Thursday, September 15, 2011

Summer 2011: Berlin, Germany


July 17-19, 2011 -- Berlin was the third city I visited this summer after London and Brussels. It was also the most interesting. Perhaps no city in the world has been defined by events of the 20th Century than Berlin. The city has survived Nazism and Communism to become the liberal, tolerant city it is today. Berlin is the capital of a unified Germany that is a model democracy. The city that has suffered so much has triumphed over its tragic past.

I stayed at the Grand Hostel, which is consistently rated as one of the top hostels in Germany and the world. The historic building, constructed in 1874, is located in the Berlin borough of Kreuzberg-Friedrichshain overlooking the Spree River.

I highly recommend taking the New Berlin Free Tour, which leaves every day near the Brandenburg Gate for a 3.5 hour walking tour. The guide will ask for a tip at the end if you liked the tour, and most people give him around five euros. It is an excellent introduction to the amazing history of Berlin -- from its days as the capital of the Kingdom of Prussia; to the capital of the Third Reich; to when the city was divided by the Berlin Wall; to its development into a world-class city.

Seeing the Brandenburg Gate, Reichstag Building, Gendarmenmark, remnants of the Berlin Wall, Checkpoint Charlie and other historic sites were amazing. But it was the brief twelve year period from 1933-1945 when Adolf Hitler and the Nazi Party ruled Berlin that was most intriguing to me.

The Memorial to the Murdered Jews of Europe is a moving memorial to the Jewish victims of the Holocaust. Walking the 4.7 acres (19,000 square meters) through the 2,711 concrete slabs brings about different emotions to different people. For me, I felt how orderly, vast and inhuman the Nazi extermination system was.



But as much as Germans have gone out of their way to honor and remember the victims of Nazi tyranny, they have also chosen not to remember the perpetrators.
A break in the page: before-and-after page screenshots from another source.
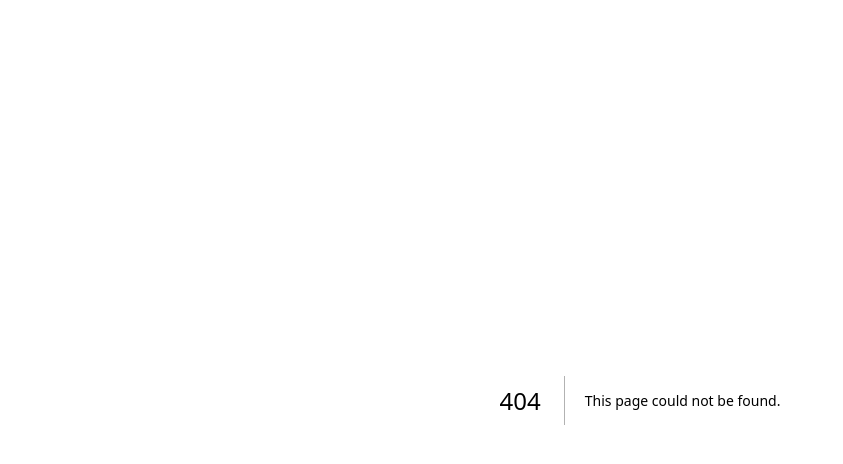
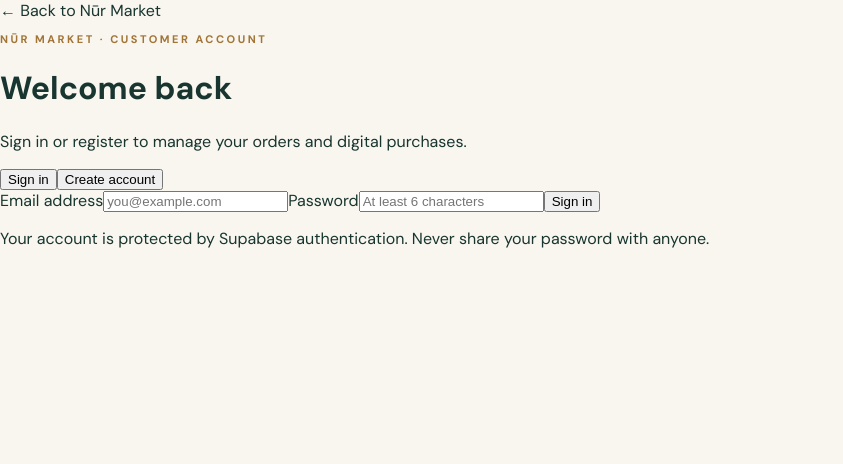
Before and after one commit to Umar196-tech/Nur-market, a Next.js app: page /account in a window 1280 px wide. Before the commit this address had no page. Shown: the top 464 px of the page, without its empty margins (0-843 px from the left). Built offline with nearby package versions, Linux system fonts and the light colour scheme; no server answers.

Commit message:
Add customer sign-in and registration page

```diff
--- /dev/null
+++ b/app/account/page.tsx
@@ -0,0 +1,61 @@
+"use client";
+
+import { useState } from "react";
+import Link from "next/link";
+import { supabase } from "@/lib/supabase/client";
+
+export default function AccountPage() {
+  const [mode, setMode] = useState<"signin" | "signup">("signin");
+  const [email, setEmail] = useState("");
+  const [password, setPassword] = useState("");
+  const [message, setMessage] = useState("");
+  const [busy, setBusy] = useState(false);
+
+  async function submit(event: React.FormEvent<HTMLFormElement>) {
+    event.preventDefault();
+    setMessage("");
+    if (!supabase) {
+      setMessage("The store database is not connected yet. Please try again after setup.");
+      return;
+    }
+    setBusy(true);
+    const result =
+      mode === "signup"
+        ? await supabase.auth.signUp({ email, password })
+        : await supabase.auth.signInWithPassword({ email, password });
+    setBusy(false);
+    if (result.error) {
+      setMessage(result.error.message);
+      return;
+    }
+    setMessage(
+      mode === "signup"
+        ? "Account created. Check your email if confirmation is required."
+        : "You are signed in successfully."
+    );
+  }
+
+  return (
+    <main className="account-page">
+      <div className="account-card">
+        <Link href="/" className="back-link">← Back to Nūr Market</Link>
+        <p className="eyebrow">NŪR MARKET · CUSTOMER ACCOUNT</p>
+        <h1>{mode === "signin" ? "Welcome back" : "Create your account"}</h1>
+        <p className="muted">Sign in or register to manage your orders and digital purchases.</p>
+        <div className="account-tabs">
+          <button type="button" className={mode === "signin" ? "active" : ""} onClick={() => { setMode("signin"); setMessage(""); }}>Sign in</button>
+          <button type="button" className={mode === "signup" ? "active" : ""} onClick={() => { setMode("signup"); setMessage(""); }}>Create account</button>
+        </div>
+        <form onSubmit={submit} className="account-form">
+          <label htmlFor="email">Email address</label>
+          <input id="email" type="email" autoComplete="email" required value={email} onChange={(e) => setEmail(e.target.value)} placeholder="you@example.com" />
+          <label htmlFor="password">Password</label>
+          <input id="password" type="password" autoComplete={mode === "signin" ? "current-password" : "new-password"} minLength={6} required value={password} onChange={(e) => setPassword(e.target.value)} placeholder="At least 6 characters" />
+          <button className="primary-button" type="submit" disabled={busy}>{busy ? "Please wait…" : mode === "signin" ? "Sign in" : "Create account"}</button>
+        </form>
+        {message && <p className="account-message" role="status">{message}</p>}
+        <p className="small-note">Your account is protected by Supabase authentication. Never share your password with anyone.</p>
+      </div>
+    </main>
+  );
+}
```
Case in point is Hitler's bunker, which is located underneath a car park a few blocks from the Holocaust Memorial because German authorities don't want it to become a shrine for neo-Nazis. There was not even a plaque to mark the site until the 2006 World Cup was in Germany. After 66 years, the feelings are still too raw in Germany to even attempt an archaeological excavation of the underground site where the Fuhrer married Eva Braun before they both committed suicide as Russian soldiers closed in.


Another few blocks brings you to the only Nazi-era building still standing after the Battle of Berlin and the Allied bombing campaign in 1945 -- the Ministry of Aviation Building, where Reichsmarschall Hermann Göring was in charge of development and production of aircraft, primarily for the German Air Force (the Luftwaffe).

The government building was a vivid reminder of the cold, calculated centralized bureaucracy behind the mass murder of millions. This building was a typical government building in Berlin during the Nazi era. Thousands of bureaucrats making life and death decisions every day. The most disturbing thing about it is that the building wouldn't be out of place in Washington, D.C., Paris, Beijing or any other world capital.


Bebelplatz is the site of the infamous Nazi book burning ceremony, which took place on the evening of May 20, 1933. The Nazis set fire to 20,000 books by many authors including Heinrich Heine, whose tragically prophetic quote from 1820 is engraved at the site of the book burnings: "Where they burn books, they ultimately burn people."

A memorial by Micha Ullman consisting of a glass plate set into the cobbles, giving a view of empty bookcases, commemorates the book burning.


There are stories of ordinary Germans who did extraordinary things during that dark period in human history. One such figure was a local police officer named Otto Bellgardt, who on the night of Kristallnacht in 1938, when Nazi mobs were destroying Jewish businesses and institutions across the city, saved the historic New Synagogue on Oranienburger Straße by drawing his pistol and telling the mob it was a protected historical landmark and he would uphold the law in protecting the place. The crowd dispersed and the synagogue was saved.


Click here for more observations of Berlin on Green Center Blog.

Here are more photos from Berlin. Click here to see the set on Flickr.